Health and Nutrition Research Landing Page

Disease Prevention


Peanut protein and bioactives help keep arteries healthy

An exciting study from The Pennsylvania State University demonstrates a new way in which peanuts are heart healthy. This study is the first to show that the combination of peanut protein, bioactives, vitamins and minerals help keep your arteries flexible.1

Key Findings:

  • First study to show that the peanut protein and bioactives help keep arteries flexible
  • Peanuts prevent arteries from stiffening after a high fat meal
  • Peanuts reduce the rise in triglycerides by 32%


Peanuts Help Keep Arteries Flexible

The human body has up to 100,000 miles of arteries, veins and capillaries.2 These blood vessels carry oxygen and nutrients throughout the body, and must remain flexible in order to work properly.

After a high-fat meal, levels of fat in the blood tend to rise rapidly, causing blood vessels to become stiff. Over time this stiffening causes the heart to work harder, increasing the risk of heart attack and stroke.

In this study, participants who ate peanuts as part of a high fat shake reduced the rise in blood triglycerides by 32% compared to a control shake. The control and peanut shakes were carefully designed to have the same fatty acid profile, therefore researchers attribute this response to peanut protein and bioactives.

Remarkably, peanuts also caused the participants’ arteries to remain open and flexible, despite the shake having a whopping 50% of its calories from fat.


Peanut Protein and Bioactives

Peanut protein, along with bioactives, vitamins and minerals likely play a major role in preventing this stiffening response. Peanuts contain more protein than any other nut and, more arginine than almost all other foods. This is important because arginine is used to make nitric oxide, a vasodilator that helps keep blood vessels open and elastic.

This study is unique because it is the first to show that peanut protein and bioactives work together to keep arteries flexible after a high fat meal. 

Decades of research show that the healthy mono- and polyunsaturated fats in peanuts lower blood cholesterol and significantly reduce the risk of heart disease.3 Peanuts recieved a Food and Drug Administration (FDA) Qualified Health Claim for Heart Health in 2003, and peanuts are also among the list of foods certified by The American Heart Association's Heart-Check program.

Read the study.

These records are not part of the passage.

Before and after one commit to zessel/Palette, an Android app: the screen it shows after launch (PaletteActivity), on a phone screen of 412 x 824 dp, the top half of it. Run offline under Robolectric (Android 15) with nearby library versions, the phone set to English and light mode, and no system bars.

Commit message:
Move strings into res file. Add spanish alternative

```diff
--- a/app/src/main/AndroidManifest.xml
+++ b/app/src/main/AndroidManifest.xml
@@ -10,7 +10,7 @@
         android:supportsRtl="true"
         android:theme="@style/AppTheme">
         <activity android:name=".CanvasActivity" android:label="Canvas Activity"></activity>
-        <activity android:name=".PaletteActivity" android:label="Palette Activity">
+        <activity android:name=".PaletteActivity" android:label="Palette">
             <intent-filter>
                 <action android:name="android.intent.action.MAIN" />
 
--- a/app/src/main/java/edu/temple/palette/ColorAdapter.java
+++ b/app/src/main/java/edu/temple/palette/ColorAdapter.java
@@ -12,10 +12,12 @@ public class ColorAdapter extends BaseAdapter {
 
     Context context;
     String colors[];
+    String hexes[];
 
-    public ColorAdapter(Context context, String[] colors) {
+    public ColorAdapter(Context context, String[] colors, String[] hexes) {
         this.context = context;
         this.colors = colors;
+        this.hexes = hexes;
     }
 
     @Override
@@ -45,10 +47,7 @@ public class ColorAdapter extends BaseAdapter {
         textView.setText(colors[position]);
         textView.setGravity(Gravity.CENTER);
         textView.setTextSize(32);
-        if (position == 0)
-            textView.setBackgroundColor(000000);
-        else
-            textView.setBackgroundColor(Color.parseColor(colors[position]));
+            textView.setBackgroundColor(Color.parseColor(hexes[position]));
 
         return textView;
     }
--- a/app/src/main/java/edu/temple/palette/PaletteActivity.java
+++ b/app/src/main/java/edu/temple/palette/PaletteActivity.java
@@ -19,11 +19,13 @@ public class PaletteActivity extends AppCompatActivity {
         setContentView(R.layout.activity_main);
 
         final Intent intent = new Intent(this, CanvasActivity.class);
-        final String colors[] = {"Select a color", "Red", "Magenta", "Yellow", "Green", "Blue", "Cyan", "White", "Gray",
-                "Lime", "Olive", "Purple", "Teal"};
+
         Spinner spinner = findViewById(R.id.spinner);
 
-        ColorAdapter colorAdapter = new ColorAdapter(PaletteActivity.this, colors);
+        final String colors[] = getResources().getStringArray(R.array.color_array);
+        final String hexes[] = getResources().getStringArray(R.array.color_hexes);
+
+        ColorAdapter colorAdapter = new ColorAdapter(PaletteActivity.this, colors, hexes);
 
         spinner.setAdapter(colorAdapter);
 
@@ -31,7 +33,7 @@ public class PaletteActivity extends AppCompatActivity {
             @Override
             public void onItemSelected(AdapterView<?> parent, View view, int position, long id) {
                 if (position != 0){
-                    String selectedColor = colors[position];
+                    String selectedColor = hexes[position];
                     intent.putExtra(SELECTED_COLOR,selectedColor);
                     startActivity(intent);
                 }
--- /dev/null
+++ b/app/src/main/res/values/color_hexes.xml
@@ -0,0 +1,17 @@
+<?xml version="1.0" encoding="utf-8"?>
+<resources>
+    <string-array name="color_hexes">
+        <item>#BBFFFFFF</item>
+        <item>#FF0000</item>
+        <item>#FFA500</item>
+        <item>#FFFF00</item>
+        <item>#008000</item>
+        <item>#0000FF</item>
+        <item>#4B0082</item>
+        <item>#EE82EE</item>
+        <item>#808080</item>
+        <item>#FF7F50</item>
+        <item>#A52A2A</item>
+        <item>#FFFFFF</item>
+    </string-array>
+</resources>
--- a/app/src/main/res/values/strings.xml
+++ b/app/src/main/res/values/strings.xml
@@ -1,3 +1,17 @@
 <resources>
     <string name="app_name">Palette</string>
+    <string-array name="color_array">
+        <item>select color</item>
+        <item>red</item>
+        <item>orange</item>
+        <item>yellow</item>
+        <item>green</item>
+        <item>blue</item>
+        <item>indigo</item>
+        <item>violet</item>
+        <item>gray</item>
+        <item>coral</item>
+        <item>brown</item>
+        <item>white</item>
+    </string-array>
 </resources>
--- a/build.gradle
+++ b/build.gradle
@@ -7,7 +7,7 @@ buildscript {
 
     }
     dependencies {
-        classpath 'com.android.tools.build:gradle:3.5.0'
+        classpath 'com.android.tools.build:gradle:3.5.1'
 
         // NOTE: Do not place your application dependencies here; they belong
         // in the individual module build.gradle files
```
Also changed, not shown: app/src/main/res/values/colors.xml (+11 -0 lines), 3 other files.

Read the American Society for NutritionPenn State and The Peanut Institute Press Releases.

Read more about the study in the Artery Health issue of Food for Thought.


Find heart-healthy recipes.

Read more about the protective nutrients and bioactives in peanuts.



References:
1. Liu X, Hill AM, West SG, Gabauer RM, McCrea CE, Fleming JA, Kris-Etherton PM. Acute Peanut Consumption Alters Postprandial Lipids and Vascular Responses in Healthy Overweight or Obese Men. J Nutr 2017.
2. The Franklin Institute. The Heart: Engine of Life. Accessed 03-30-17 at: https://www.fi.edu/heart/blood-vessels.
3. Aune D, Keum N, Giovannucci EL, et al. Nut consumption and risk of cardiovascular disease, total cancer, all-cause and cause-specific mortality: a systematic review and dose-response meta-analysis of prospective studies. BMC Med 2016;14(207).

 









                   

Read the American Society for Nutrition press release



















Peanuts are among the list of foods certified by the American Heart Association. Click here to learn more.